Semi Permanent 2022 at Carriageworks
When it launched in 2002, Semi Permanent started out as an idea – “an excuse to connect with new and old friends. A way to manifest the excitement I had for creativity internally, externally", according to founder and executive creative director Murray Bell. Since then it has evolved into a brand studio – that’s worked with Heaps Normal, Slack, Google and more – and hosted more than 50 events in 13 cities. Last year, it did a full-building takeover of Paramount House Hotel in Surry Hills, and past events have included international guests such as skater Tony Hawk and street artist Mr Brainwash, and locals Reg Mombassa and Del Kathryn Barton.
This year, to celebrate the creativity and design festival’s 20th anniversary, it’s launching its largest program ever, with workshops, panel discussions, performances and installations. More than 25 speakers have been announced today, with more to be confirmed between now and when the festival kicks off on May 25. And with borders set to reopen, talent is once more coming from around the world.
There’s Mona Chalabi, a British visual-data journalist, who has more than 400,000 followers on Instagram – where she maps everything from how many times actors have appeared in Wes Anderson films to the price of potential Covid-19 treatments onto colourful, cartoon-like graphs – and wants to change how we read and understand data.

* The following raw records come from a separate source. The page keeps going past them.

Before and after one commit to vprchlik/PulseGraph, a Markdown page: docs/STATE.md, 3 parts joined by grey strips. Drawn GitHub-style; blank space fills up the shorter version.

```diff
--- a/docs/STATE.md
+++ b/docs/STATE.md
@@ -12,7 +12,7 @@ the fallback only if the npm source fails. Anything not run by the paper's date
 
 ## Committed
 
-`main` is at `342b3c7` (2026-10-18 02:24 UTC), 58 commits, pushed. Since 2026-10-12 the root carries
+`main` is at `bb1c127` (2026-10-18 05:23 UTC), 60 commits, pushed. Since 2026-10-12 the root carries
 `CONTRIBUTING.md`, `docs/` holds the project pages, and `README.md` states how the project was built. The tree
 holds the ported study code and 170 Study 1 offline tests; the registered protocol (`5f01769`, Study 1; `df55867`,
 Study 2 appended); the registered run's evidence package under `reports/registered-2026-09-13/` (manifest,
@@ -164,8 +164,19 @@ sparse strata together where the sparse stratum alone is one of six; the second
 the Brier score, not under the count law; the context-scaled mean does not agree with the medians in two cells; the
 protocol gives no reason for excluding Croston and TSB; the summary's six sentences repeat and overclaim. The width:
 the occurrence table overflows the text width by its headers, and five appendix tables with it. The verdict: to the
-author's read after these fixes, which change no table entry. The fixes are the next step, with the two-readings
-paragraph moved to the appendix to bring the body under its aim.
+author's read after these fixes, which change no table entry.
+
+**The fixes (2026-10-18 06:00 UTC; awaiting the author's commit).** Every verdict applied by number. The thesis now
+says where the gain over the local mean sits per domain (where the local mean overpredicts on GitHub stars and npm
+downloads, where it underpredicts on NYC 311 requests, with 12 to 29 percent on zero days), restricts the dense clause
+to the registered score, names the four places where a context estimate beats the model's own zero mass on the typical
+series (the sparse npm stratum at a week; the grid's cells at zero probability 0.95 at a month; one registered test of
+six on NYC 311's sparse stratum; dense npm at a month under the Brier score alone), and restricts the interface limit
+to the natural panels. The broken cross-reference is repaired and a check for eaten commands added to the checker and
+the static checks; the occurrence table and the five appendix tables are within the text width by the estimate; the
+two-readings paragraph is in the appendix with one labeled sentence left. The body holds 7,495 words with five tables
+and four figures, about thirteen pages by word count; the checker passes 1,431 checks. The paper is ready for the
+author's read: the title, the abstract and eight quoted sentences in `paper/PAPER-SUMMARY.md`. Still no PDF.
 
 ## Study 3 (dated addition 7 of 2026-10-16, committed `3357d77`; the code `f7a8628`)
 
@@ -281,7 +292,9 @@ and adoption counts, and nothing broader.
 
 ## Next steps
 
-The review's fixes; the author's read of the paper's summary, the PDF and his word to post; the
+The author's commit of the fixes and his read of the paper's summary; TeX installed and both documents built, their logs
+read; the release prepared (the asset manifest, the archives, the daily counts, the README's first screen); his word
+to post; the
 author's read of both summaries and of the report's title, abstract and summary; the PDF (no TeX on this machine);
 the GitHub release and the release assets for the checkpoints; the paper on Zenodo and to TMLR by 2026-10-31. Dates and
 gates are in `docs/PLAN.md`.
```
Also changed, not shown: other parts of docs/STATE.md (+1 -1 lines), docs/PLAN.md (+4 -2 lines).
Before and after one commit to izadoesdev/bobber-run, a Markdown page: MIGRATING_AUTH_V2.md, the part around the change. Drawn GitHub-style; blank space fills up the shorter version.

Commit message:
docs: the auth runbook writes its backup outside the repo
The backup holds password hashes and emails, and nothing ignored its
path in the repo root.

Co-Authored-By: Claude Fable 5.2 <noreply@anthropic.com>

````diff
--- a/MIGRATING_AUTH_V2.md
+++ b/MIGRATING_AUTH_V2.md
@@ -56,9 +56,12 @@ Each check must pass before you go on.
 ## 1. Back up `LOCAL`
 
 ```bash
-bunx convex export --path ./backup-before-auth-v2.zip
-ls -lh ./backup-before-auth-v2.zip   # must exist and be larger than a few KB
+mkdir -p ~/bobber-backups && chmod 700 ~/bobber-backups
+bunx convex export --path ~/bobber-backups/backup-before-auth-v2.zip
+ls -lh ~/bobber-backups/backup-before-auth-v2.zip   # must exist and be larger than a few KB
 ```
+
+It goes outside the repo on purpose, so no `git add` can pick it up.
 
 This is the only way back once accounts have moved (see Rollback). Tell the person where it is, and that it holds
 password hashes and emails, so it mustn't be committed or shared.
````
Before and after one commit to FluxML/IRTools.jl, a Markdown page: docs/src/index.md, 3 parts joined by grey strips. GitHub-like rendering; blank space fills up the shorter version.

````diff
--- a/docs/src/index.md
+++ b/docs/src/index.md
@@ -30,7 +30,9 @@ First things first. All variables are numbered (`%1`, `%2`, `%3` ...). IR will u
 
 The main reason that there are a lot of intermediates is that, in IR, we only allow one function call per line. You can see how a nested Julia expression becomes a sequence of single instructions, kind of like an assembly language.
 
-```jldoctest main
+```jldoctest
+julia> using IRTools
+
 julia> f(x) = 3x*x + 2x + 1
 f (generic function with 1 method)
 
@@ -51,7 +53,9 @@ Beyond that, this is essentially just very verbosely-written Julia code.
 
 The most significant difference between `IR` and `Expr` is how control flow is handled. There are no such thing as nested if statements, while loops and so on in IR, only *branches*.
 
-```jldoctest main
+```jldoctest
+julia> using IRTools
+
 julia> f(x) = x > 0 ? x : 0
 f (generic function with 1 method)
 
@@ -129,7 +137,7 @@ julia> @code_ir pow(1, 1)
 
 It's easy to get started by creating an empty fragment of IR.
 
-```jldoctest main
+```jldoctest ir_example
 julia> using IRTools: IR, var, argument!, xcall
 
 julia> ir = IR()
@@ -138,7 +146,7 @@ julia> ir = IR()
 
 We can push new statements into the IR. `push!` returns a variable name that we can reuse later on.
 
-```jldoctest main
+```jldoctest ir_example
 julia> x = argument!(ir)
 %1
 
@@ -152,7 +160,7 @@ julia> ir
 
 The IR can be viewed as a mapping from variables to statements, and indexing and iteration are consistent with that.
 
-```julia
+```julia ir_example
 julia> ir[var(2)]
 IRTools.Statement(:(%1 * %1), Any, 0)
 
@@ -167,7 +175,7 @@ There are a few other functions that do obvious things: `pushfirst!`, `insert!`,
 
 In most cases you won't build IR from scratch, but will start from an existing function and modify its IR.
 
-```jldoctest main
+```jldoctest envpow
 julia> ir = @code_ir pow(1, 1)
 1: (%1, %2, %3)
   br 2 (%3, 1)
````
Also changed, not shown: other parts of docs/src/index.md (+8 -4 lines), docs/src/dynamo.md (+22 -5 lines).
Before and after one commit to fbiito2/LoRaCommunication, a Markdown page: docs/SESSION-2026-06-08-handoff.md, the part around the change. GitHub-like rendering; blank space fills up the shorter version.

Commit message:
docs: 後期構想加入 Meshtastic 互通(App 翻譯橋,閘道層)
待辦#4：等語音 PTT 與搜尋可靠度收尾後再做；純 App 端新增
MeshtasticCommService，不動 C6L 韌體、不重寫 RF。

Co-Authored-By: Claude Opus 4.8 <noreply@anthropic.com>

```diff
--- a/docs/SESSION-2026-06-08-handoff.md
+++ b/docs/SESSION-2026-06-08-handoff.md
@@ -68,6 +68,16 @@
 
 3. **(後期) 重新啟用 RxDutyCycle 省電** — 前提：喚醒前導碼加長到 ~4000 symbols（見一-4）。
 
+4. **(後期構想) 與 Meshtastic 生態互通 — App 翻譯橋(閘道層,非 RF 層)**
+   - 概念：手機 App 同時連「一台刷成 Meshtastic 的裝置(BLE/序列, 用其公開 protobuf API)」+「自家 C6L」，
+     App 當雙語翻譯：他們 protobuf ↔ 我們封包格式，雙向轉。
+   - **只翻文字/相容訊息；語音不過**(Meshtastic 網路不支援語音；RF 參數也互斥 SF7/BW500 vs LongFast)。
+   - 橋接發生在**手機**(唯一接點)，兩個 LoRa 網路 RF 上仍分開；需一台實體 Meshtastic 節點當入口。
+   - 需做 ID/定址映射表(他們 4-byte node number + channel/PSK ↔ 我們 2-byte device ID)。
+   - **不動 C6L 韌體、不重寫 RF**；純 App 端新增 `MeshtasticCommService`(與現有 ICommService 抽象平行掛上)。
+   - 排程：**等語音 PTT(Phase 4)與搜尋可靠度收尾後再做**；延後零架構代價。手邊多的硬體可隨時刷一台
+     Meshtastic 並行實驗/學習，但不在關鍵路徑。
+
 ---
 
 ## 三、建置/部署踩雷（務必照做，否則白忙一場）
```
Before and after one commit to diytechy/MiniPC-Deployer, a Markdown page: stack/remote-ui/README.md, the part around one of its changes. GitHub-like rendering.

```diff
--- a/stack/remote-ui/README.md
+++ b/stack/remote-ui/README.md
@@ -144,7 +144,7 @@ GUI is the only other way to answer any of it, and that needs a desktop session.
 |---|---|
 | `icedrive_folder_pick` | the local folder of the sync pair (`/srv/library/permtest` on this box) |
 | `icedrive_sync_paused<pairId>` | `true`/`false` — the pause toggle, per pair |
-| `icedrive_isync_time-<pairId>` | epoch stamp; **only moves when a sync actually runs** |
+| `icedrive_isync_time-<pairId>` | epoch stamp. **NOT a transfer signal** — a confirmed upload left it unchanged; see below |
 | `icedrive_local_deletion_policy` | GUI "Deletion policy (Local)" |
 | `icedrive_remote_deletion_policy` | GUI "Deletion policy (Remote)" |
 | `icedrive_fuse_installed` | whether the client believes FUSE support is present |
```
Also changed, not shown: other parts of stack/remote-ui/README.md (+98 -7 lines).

Other guests include Perth-based musician and artist Ta-ku, famed furniture and textile designer Jonathan Saunders, typographic designers Jazlyn Fung and Tony Wong, and even the Betoota Advocate team.
Balarinji is an Indigenous-owned design agency working with brands to showcase Indigenous culture and arts in corporate environments and the public realm in a respectful, collaborative way; Sam Elsom is a fashion designer and founder of Sea Forest, which grows seaweed in Tasmania to help solve the climate crisis; female-led production house Dollhouse Pictures fosters female storytelling in a traditionally male industry; and Aussie-born Richard Christiansen applies his two decades of experience at the top of the American advertising industry to his lifestyle project, Flamingo Estate.
This year’s theme is “perspectives”, which Bell says was partly inspired by the introspection and nostalgia triggered by reaching two decades of Semi Permanent, and partly by how the pandemic has led so many of us to interrogate our lives. It also means a greater diversity of talent, creative forms and thinking – in other words, a broader array of perspectives within the festival itself.
A new component of the festival is also launching this year: the Permanent Art Book Fair, which will gather more than 30 of the region’s top publishers, artists and designers to showcase their wares – from zines and posters through to large-scale monographs and artist series.
Half-day, full day and multi-day tickets are available now.